Required work: Show only those lines of the entries where the string "href" is found.

Given entries:

[Start of Attachment]

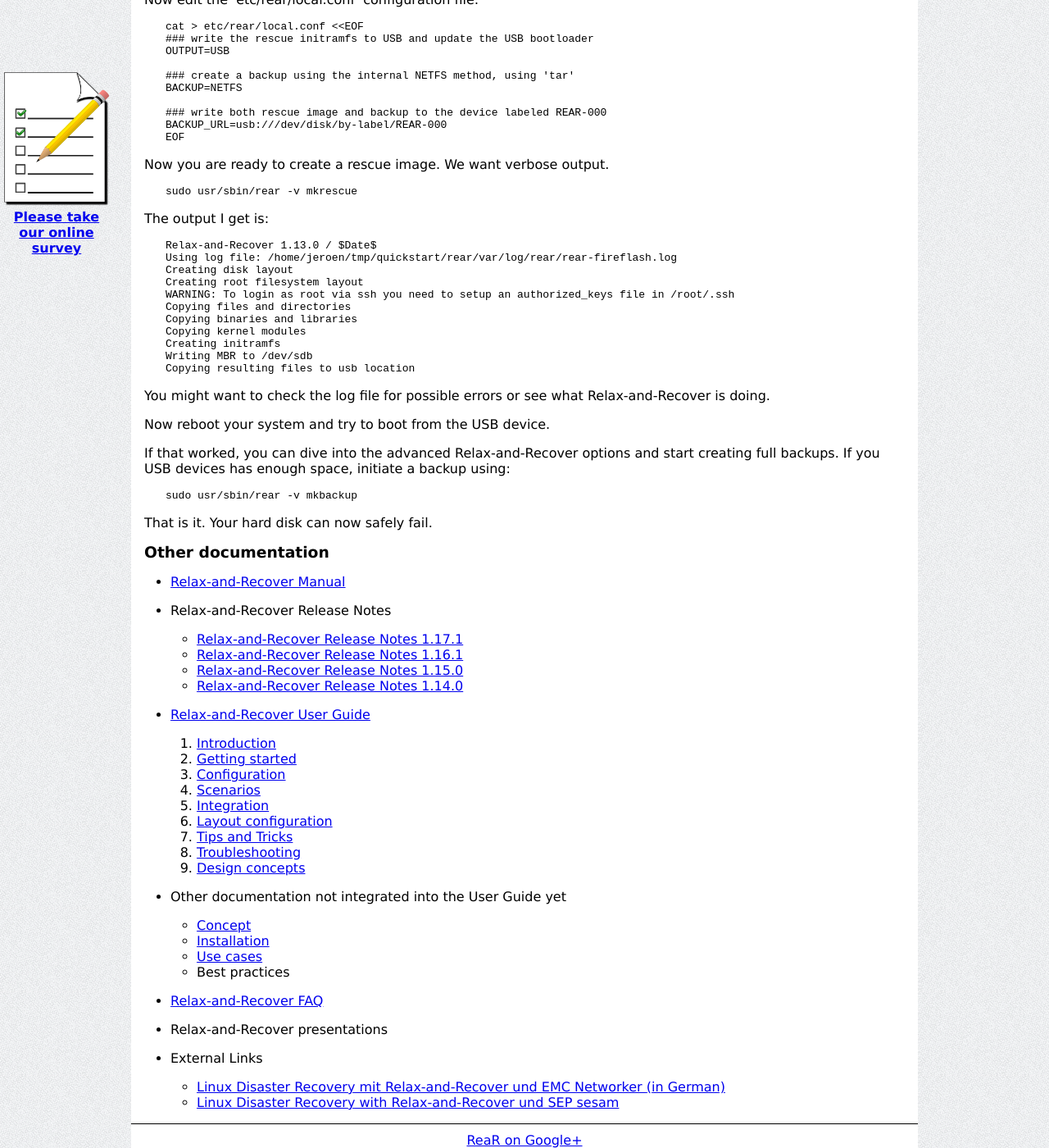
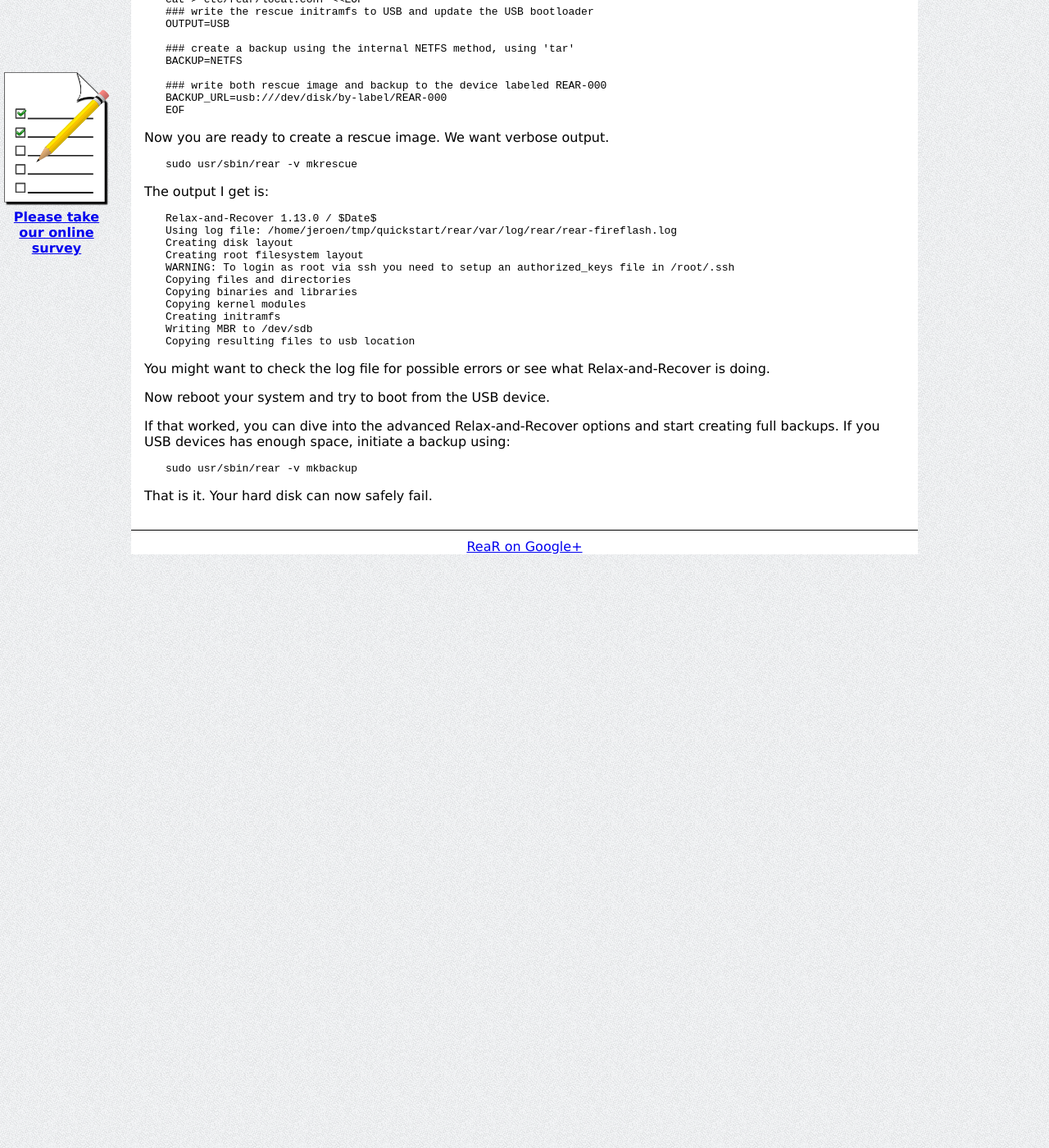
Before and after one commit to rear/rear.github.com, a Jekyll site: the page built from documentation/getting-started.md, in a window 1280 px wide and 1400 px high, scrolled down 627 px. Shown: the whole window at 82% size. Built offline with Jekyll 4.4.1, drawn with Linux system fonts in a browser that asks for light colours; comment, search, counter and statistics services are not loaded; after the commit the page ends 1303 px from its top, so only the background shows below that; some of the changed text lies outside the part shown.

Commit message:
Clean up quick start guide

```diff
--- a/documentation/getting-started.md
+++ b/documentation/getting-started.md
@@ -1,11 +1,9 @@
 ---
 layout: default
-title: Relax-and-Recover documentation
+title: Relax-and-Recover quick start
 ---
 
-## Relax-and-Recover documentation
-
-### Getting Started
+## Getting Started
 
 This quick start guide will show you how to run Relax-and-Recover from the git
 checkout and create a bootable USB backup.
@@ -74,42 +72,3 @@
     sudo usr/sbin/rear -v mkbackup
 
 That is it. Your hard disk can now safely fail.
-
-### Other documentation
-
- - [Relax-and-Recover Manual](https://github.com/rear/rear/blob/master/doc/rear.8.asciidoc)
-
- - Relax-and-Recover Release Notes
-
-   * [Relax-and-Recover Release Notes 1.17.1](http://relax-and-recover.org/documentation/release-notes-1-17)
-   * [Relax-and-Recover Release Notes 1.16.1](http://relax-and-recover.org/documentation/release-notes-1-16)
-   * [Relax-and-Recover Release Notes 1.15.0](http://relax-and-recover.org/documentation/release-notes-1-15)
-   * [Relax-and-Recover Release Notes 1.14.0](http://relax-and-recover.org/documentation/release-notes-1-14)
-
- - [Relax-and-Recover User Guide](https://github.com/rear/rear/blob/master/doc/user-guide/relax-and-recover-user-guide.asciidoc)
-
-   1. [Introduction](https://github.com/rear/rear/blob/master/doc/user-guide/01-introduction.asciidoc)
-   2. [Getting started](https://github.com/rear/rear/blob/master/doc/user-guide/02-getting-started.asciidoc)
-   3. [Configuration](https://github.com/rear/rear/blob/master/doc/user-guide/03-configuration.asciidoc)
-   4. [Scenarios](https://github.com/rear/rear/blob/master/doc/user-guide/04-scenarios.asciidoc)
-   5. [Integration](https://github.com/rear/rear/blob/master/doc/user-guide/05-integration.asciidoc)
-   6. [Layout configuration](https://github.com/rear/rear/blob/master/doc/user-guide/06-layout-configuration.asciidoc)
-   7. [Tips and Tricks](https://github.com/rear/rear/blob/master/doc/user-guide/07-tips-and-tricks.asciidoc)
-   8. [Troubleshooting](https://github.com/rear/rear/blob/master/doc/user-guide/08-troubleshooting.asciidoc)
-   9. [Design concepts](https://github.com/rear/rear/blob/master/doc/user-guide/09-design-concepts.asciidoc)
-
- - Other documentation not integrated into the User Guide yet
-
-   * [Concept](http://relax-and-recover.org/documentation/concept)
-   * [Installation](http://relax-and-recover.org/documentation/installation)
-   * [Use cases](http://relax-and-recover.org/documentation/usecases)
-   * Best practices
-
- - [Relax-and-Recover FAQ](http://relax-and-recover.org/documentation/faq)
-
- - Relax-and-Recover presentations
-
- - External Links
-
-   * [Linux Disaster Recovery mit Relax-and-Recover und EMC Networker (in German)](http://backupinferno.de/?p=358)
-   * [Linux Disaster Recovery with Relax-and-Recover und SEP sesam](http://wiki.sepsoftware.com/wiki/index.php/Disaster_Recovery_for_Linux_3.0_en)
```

[End of Attachment]
[Start of Attachment]

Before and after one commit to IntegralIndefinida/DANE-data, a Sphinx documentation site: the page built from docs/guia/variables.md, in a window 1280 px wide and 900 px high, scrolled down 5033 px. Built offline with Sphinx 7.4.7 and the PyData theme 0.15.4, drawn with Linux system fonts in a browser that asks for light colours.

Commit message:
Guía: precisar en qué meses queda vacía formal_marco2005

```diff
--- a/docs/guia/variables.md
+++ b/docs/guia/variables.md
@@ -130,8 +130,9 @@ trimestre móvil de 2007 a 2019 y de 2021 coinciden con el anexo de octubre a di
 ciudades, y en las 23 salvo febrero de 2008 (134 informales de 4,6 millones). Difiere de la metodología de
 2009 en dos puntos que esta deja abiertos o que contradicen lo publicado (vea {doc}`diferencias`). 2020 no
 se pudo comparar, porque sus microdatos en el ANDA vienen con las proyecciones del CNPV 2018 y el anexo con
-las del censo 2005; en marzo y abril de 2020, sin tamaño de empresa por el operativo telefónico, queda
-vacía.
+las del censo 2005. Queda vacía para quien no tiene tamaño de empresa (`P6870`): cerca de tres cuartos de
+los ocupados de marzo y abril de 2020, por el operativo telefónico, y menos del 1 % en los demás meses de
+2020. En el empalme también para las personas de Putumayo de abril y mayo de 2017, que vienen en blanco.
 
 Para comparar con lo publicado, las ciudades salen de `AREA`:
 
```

[End of Attachment]
[Start of Attachment]

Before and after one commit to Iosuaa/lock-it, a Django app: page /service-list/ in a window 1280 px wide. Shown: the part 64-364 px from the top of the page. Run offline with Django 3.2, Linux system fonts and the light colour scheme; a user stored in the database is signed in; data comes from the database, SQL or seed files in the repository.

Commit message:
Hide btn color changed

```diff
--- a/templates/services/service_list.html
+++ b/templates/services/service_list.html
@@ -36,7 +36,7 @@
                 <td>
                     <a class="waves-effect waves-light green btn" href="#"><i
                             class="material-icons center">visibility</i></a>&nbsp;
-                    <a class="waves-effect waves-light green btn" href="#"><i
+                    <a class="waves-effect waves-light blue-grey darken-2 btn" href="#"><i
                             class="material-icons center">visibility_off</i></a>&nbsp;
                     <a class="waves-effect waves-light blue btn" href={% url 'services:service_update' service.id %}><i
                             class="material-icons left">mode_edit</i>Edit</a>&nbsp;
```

[End of Attachment]

Answer:
                     <a class="waves-effect waves-light green btn" href="#"><i
-                    <a class="waves-effect waves-light green btn" href="#"><i
+                    <a class="waves-effect waves-light blue-grey darken-2 btn" href="#"><i
                     <a class="waves-effect waves-light blue btn" href={% url 'services:service_update' service.id %}><i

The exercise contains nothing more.